Problem requirements: Out of the entries that follow, copy each line containing "tokens".

Source records:
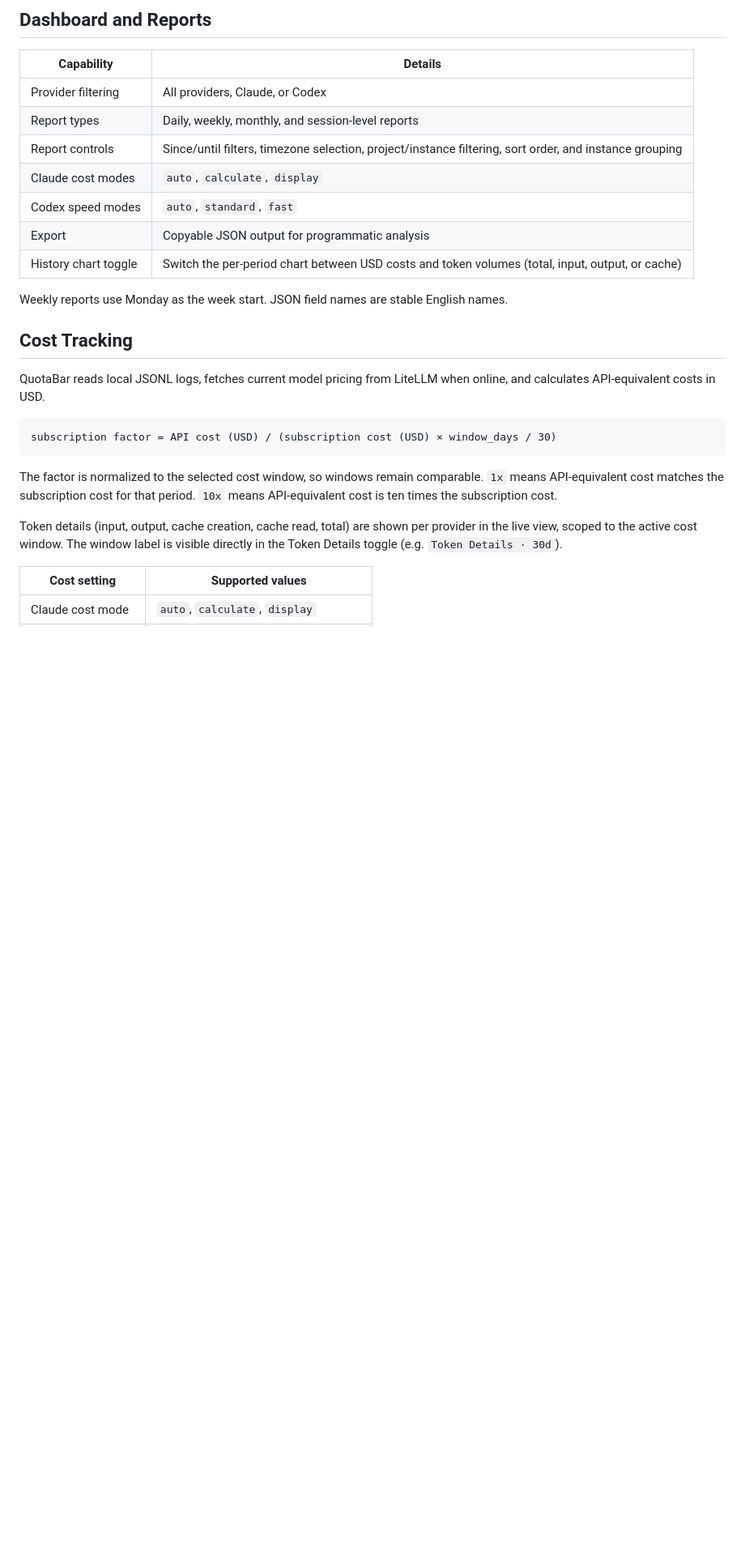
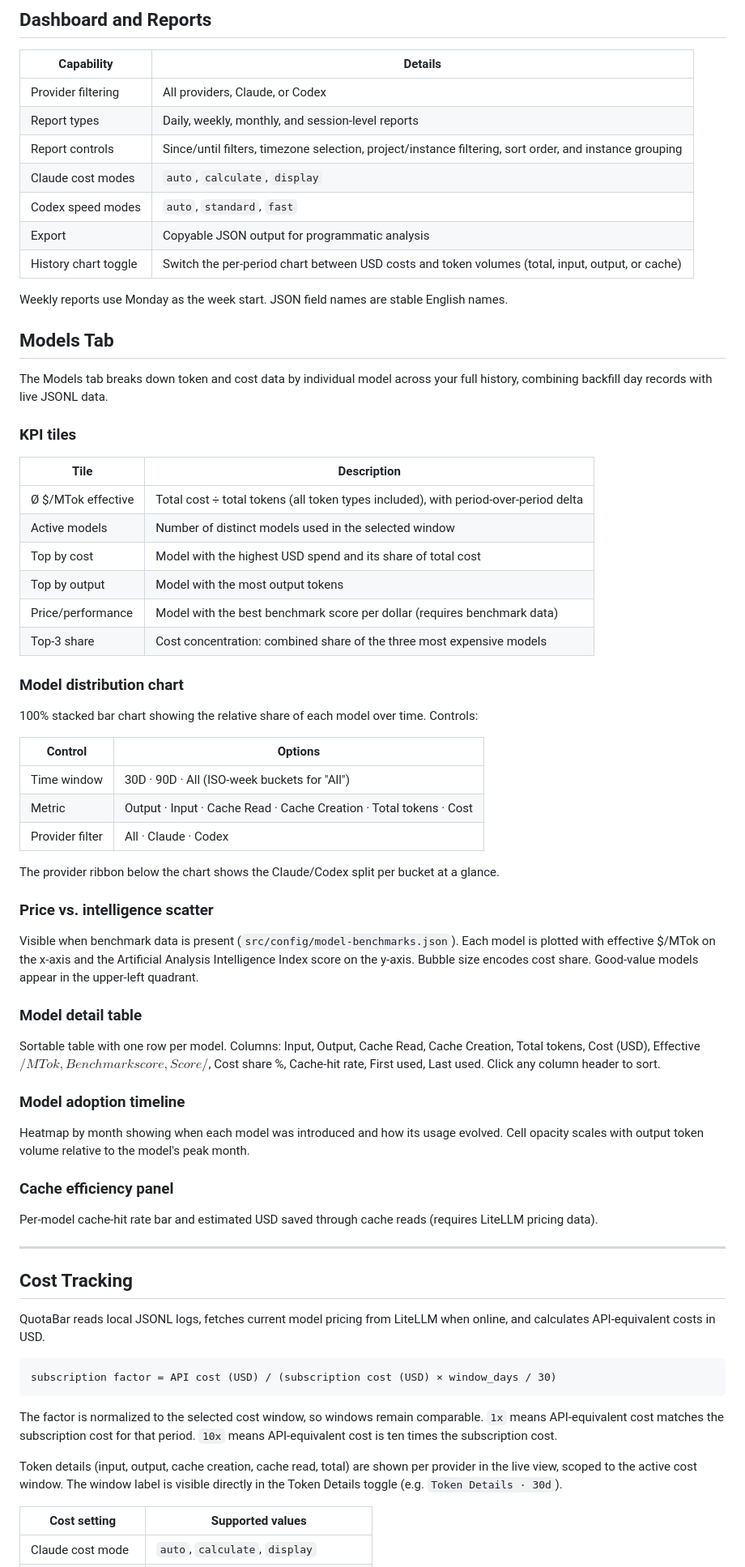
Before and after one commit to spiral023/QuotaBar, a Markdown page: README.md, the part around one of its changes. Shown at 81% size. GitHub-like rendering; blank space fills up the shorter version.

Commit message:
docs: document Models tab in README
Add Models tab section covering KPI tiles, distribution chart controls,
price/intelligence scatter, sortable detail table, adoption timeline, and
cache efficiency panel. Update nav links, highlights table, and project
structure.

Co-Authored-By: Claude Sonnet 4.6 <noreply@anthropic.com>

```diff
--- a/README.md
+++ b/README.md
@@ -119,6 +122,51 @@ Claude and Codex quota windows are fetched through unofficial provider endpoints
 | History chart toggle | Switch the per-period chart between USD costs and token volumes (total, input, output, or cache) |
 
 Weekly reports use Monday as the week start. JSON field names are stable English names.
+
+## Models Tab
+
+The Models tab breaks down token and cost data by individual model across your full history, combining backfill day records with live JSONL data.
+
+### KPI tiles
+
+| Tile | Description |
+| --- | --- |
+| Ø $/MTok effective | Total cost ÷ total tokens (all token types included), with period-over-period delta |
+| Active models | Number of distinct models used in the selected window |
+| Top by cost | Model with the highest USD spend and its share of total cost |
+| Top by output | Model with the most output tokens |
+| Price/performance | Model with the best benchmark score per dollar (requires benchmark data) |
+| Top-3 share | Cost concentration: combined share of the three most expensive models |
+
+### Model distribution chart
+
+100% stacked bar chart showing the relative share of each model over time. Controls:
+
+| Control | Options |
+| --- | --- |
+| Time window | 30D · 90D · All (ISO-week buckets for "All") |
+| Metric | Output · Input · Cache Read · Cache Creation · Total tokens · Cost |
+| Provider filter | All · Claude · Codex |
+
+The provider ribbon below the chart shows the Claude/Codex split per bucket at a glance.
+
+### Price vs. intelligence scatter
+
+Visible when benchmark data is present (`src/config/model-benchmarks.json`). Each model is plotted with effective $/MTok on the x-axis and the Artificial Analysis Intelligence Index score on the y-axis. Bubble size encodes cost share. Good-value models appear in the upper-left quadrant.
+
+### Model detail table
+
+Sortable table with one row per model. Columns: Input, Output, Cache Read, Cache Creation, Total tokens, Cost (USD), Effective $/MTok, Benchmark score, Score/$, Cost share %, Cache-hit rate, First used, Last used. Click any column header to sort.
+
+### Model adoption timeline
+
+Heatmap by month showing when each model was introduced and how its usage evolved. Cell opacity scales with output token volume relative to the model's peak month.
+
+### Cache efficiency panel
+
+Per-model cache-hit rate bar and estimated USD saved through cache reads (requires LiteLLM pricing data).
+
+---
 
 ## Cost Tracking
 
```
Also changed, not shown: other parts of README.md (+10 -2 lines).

Exercise output:
+| Ø $/MTok effective | Total cost ÷ total tokens (all token types included), with period-over-period delta |
+| Top by output | Model with the most output tokens |
+| Metric | Output · Input · Cache Read · Cache Creation · Total tokens · Cost |
+Sortable table with one row per model. Columns: Input, Output, Cache Read, Cache Creation, Total tokens, Cost (USD), Effective $/MTok, Benchmark score, Score/$, Cost share %, Cache-hit rate, First used, Last used. Click any column header to sort.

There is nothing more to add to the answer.